Exercise details: In the entries that follow, find each line with the word "redeploy" and copy it.
--------------------------------------------------
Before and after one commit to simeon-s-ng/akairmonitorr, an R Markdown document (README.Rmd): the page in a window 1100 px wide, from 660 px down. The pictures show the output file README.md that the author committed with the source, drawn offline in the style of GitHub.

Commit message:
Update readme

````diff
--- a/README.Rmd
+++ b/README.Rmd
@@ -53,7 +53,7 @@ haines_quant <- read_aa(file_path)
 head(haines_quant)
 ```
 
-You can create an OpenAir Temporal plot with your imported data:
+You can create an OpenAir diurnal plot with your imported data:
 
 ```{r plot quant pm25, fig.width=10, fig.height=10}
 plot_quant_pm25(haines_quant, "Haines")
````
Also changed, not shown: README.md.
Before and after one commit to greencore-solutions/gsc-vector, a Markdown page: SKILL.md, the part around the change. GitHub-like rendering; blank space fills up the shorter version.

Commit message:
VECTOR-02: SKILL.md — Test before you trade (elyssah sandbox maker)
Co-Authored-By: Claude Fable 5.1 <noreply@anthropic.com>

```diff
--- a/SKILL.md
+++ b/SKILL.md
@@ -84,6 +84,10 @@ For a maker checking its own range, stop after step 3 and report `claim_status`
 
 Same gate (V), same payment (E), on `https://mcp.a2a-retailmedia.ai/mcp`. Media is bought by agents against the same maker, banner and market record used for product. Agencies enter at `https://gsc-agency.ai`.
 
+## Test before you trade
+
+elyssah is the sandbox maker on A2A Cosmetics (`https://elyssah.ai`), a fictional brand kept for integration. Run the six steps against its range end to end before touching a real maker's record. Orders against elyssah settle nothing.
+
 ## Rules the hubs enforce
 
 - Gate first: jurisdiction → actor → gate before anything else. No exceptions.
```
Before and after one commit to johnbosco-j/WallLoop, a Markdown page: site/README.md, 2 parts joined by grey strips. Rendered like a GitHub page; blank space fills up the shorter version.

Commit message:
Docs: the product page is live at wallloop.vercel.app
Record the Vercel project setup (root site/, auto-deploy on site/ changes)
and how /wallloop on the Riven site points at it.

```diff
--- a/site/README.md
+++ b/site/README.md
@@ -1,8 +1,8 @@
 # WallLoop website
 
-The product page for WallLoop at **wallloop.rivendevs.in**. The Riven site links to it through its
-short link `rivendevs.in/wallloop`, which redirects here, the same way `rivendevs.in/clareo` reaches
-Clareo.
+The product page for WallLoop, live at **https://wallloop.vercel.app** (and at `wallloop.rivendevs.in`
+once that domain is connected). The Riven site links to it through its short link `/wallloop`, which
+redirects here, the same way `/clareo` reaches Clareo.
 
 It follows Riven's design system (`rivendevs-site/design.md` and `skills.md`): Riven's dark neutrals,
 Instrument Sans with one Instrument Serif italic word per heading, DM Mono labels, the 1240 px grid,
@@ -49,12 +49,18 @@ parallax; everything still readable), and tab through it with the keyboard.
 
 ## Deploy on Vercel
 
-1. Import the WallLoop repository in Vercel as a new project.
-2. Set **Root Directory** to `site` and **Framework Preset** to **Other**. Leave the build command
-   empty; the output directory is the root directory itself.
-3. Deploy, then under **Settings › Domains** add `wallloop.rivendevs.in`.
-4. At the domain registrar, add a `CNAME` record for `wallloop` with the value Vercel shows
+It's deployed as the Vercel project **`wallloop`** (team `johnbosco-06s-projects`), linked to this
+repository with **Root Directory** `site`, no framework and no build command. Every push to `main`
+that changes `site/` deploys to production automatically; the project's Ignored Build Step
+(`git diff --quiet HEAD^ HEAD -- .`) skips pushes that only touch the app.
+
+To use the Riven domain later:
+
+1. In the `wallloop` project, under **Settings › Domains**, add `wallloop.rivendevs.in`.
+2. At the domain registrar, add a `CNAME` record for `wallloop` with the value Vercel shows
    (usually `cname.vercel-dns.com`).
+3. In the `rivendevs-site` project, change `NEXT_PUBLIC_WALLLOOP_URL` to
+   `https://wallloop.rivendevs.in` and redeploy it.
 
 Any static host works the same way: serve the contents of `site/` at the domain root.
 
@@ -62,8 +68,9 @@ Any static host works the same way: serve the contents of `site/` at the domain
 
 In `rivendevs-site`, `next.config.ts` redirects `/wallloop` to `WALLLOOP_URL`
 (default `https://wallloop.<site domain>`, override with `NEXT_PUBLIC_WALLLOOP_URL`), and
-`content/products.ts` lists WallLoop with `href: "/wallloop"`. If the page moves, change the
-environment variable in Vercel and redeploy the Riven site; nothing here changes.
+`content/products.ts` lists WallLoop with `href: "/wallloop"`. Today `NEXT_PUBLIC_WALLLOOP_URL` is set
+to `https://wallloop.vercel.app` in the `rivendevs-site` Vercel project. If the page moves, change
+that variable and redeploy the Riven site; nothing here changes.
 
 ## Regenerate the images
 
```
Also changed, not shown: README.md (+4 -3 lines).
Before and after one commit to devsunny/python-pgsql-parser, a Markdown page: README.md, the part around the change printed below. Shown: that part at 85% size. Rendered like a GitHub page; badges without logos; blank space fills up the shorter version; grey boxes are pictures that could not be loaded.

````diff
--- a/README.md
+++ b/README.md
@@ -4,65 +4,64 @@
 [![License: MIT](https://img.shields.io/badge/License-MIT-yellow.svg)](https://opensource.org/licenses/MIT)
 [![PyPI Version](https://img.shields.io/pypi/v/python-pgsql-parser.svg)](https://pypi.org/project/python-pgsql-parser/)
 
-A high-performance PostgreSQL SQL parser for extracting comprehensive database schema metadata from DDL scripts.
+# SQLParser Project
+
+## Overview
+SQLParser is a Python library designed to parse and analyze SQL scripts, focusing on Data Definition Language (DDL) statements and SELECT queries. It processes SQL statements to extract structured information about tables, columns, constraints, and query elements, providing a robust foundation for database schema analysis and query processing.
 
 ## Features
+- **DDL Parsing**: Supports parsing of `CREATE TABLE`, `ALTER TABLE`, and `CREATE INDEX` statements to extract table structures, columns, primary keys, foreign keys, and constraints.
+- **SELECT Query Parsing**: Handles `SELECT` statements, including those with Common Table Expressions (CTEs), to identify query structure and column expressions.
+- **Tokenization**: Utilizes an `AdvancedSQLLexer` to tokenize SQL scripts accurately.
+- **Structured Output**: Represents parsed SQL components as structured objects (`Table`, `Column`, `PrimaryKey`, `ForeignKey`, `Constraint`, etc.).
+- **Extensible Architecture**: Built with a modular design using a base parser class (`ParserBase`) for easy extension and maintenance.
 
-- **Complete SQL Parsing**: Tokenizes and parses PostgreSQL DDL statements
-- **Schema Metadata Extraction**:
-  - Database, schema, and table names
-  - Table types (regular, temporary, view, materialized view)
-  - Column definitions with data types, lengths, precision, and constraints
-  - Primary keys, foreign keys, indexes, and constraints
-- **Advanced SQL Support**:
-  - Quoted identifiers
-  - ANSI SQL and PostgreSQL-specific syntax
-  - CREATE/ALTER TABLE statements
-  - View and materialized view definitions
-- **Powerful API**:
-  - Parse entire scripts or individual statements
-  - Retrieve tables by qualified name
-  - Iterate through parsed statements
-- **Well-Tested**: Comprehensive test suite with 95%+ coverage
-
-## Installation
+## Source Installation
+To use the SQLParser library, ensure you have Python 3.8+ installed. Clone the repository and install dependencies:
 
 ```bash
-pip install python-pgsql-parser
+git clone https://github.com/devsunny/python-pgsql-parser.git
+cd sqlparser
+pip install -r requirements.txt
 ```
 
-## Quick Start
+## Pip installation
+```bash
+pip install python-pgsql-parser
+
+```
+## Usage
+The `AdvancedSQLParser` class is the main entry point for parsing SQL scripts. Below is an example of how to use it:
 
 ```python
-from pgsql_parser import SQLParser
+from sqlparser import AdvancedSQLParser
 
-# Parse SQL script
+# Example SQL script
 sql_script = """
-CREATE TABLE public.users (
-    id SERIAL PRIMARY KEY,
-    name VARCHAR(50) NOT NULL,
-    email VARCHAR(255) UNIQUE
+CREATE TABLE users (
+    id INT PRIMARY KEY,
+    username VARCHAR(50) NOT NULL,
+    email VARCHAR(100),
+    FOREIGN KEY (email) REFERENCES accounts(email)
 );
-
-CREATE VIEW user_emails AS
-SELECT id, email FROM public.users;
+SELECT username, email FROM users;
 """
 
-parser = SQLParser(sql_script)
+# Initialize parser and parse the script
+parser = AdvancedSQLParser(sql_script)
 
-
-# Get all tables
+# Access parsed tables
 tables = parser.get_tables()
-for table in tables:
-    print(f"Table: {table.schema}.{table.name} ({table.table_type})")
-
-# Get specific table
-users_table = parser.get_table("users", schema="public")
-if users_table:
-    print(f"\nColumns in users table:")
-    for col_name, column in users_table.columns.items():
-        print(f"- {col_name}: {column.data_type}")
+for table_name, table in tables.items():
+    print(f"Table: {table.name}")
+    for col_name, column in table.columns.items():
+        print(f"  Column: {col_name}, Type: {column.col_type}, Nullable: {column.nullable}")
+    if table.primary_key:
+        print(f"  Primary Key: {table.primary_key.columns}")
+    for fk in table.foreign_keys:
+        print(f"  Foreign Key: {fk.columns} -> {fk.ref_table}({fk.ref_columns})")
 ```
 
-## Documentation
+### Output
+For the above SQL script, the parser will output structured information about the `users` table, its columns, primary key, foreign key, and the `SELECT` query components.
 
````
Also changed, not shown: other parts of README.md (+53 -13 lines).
--------------------------------------------------
Answer below:
+   `https://wallloop.rivendevs.in` and redeploy it.
-environment variable in Vercel and redeploy the Riven site; nothing here changes.
+that variable and redeploy the Riven site; nothing here changes.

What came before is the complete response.